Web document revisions
# # # # # # #

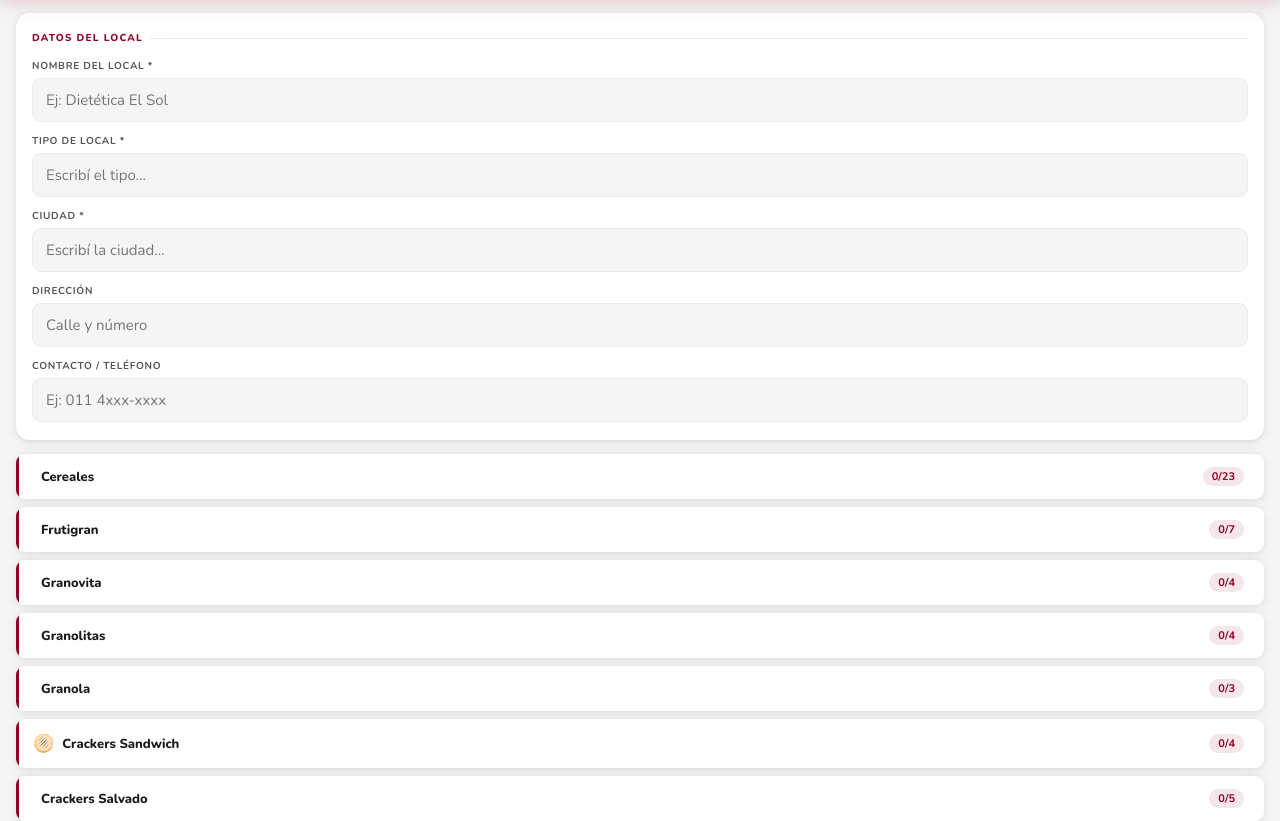
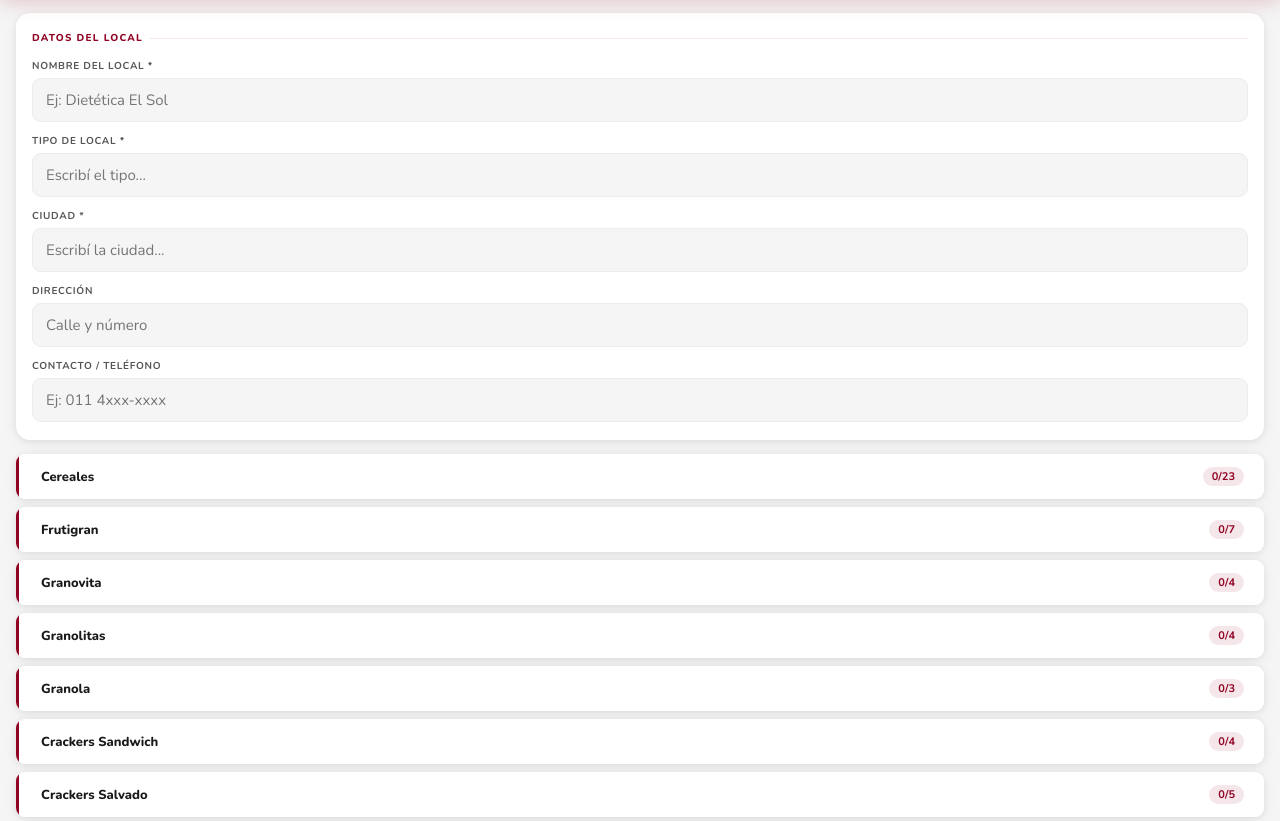
Before and after one commit to mleal-art/Granix-Relevamiento-Locales, a plain HTML site: page index.html in a window 1280 px wide. Shown: the part 131-952 px from the top of the page. Drawn offline with nearby package versions, Linux system fonts and the light colour scheme.

Commit message:
Update index.html

```diff
--- a/index.html
+++ b/index.html
@@ -225,16 +225,16 @@
   " Granovita":["GRANOVITA COCO","GRANOVITA LIMON","GRANOVITA VAINILLA","GRANOVITA ALGARROBA"],
   " Granolitas":["GRANOLITAS AVENA Y PASAS","GRANOLITAS MANZANA Y CANELA","GRANOLITAS CHOCOLATE Y NARANJA","FIESTA SURTIDA"],
   " Granola":["GRANOLA CROCANTE","GRANOLA CROCANTE PASAS Y ALMENDRAS","GRANOLA FRUTOS ROJOS"],
-  "🫓 Crackers Sandwich":["SANDWICH","SIN SAL","SIN SAL LIGHT","SEMOLADAS"],
+  " Crackers Sandwich":["SANDWICH","SIN SAL","SIN SAL LIGHT","SEMOLADAS"],
   " Crackers Salvado":["SALVADO","SALVADO SIN SAL","SALVADO SIN SAL LIGHT","BIZCOCHOS TRADICIONALES","BIZCOCHOS CON SEMILLAS SESAMO"],
-  "🫘 Crackers Semillas":["CEREAL","LINO","SESAMO SIN SAL","SESAMO"],
+  " Crackers Semillas":["CEREAL","LINO","SESAMO SIN SAL","SESAMO"],
   " Fibra Total":["FIBRA TOTAL CON PASAS","FIBRA TOTAL","FIBRA TOTAL INTEGRAL"],
   " Avena":["AVENA EXTRAFINA","AVENA TRADICIONAL","AVENA HOJUELON","HARINA DE AVENA","AVENA INSTANTANEA","AVENA MIX MANZANA","AVENA MIX ARANDANOS","AVENA MIX PAPAYA","AVENA MIX ALGARROBA"],
   " Veggie Snacks":["VEGGIE SNACKS PIZZA","VEGGIE SNACKS CEBOLLA","VEGGIE SNACKS BARBACOA"],
-  "🫙 Hummus":["HUMMUS CLASICO","HUMMUS REMOLACHA Y ZANAHORIA","HUMMUS TOMATE Y PEREJIL","HUMMUS CON ESPECIAS"],
-  "🫘 Legumbres":["GARBANZOS","ARVEJAS ENTERAS","LENTEJAS","POROTOS NEGROS"],
+  " Hummus":["HUMMUS CLASICO","HUMMUS REMOLACHA Y ZANAHORIA","HUMMUS TOMATE Y PEREJIL","HUMMUS CON ESPECIAS"],
+  " Legumbres":["GARBANZOS","ARVEJAS ENTERAS","LENTEJAS","POROTOS NEGROS"],
   " Rebozadores":["REBOZADOR NATURAL","REBOZADOR SABORIZADO","REBOZADOR INTEGRAL","REBOZADOR DE MAIZ"],
-  "🫒 Otros":["NUTRISOJA MILANESA","FECULA DE MANDIOCA","ACEITE GIRASOL ALTO OLEICO"]
+  " Otros":["NUTRISOJA MILANESA","FECULA DE MANDIOCA","ACEITE GIRASOL ALTO OLEICO"]
 };
 const TOTAL=Object.values(PRODS).reduce((a,b)=>a+b.length,0);
 let ck=new Set();
```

# # # # # # #

YOUR TASK:
Please restate the data word for word, leaving out any picture it holds.

RESPONSE BOX:
Before and after one commit to mleal-art/Granix-Relevamiento-Locales, a plain HTML site: page index.html in a window 1280 px wide. Shown: the part 131-952 px from the top of the page. Drawn offline with nearby package versions, Linux system fonts and the light colour scheme.

Commit message:
Update index.html

```diff
--- a/index.html
+++ b/index.html
@@ -225,16 +225,16 @@
   " Granovita":["GRANOVITA COCO","GRANOVITA LIMON","GRANOVITA VAINILLA","GRANOVITA ALGARROBA"],
   " Granolitas":["GRANOLITAS AVENA Y PASAS","GRANOLITAS MANZANA Y CANELA","GRANOLITAS CHOCOLATE Y NARANJA","FIESTA SURTIDA"],
   " Granola":["GRANOLA CROCANTE","GRANOLA CROCANTE PASAS Y ALMENDRAS","GRANOLA FRUTOS ROJOS"],
-  "🫓 Crackers Sandwich":["SANDWICH","SIN SAL","SIN SAL LIGHT","SEMOLADAS"],
+  " Crackers Sandwich":["SANDWICH","SIN SAL","SIN SAL LIGHT","SEMOLADAS"],
   " Crackers Salvado":["SALVADO","SALVADO SIN SAL","SALVADO SIN SAL LIGHT","BIZCOCHOS TRADICIONALES","BIZCOCHOS CON SEMILLAS SESAMO"],
-  "🫘 Crackers Semillas":["CEREAL","LINO","SESAMO SIN SAL","SESAMO"],
+  " Crackers Semillas":["CEREAL","LINO","SESAMO SIN SAL","SESAMO"],
   " Fibra Total":["FIBRA TOTAL CON PASAS","FIBRA TOTAL","FIBRA TOTAL INTEGRAL"],
   " Avena":["AVENA EXTRAFINA","AVENA TRADICIONAL","AVENA HOJUELON","HARINA DE AVENA","AVENA INSTANTANEA","AVENA MIX MANZANA","AVENA MIX ARANDANOS","AVENA MIX PAPAYA","AVENA MIX ALGARROBA"],
   " Veggie Snacks":["VEGGIE SNACKS PIZZA","VEGGIE SNACKS CEBOLLA","VEGGIE SNACKS BARBACOA"],
-  "🫙 Hummus":["HUMMUS CLASICO","HUMMUS REMOLACHA Y ZANAHORIA","HUMMUS TOMATE Y PEREJIL","HUMMUS CON ESPECIAS"],
-  "🫘 Legumbres":["GARBANZOS","ARVEJAS ENTERAS","LENTEJAS","POROTOS NEGROS"],
+  " Hummus":["HUMMUS CLASICO","HUMMUS REMOLACHA Y ZANAHORIA","HUMMUS TOMATE Y PEREJIL","HUMMUS CON ESPECIAS"],
+  " Legumbres":["GARBANZOS","ARVEJAS ENTERAS","LENTEJAS","POROTOS NEGROS"],
   " Rebozadores":["REBOZADOR NATURAL","REBOZADOR SABORIZADO","REBOZADOR INTEGRAL","REBOZADOR DE MAIZ"],
-  "🫒 Otros":["NUTRISOJA MILANESA","FECULA DE MANDIOCA","ACEITE GIRASOL ALTO OLEICO"]
+  " Otros":["NUTRISOJA MILANESA","FECULA DE MANDIOCA","ACEITE GIRASOL ALTO OLEICO"]
 };
 const TOTAL=Object.values(PRODS).reduce((a,b)=>a+b.length,0);
 let ck=new Set();
```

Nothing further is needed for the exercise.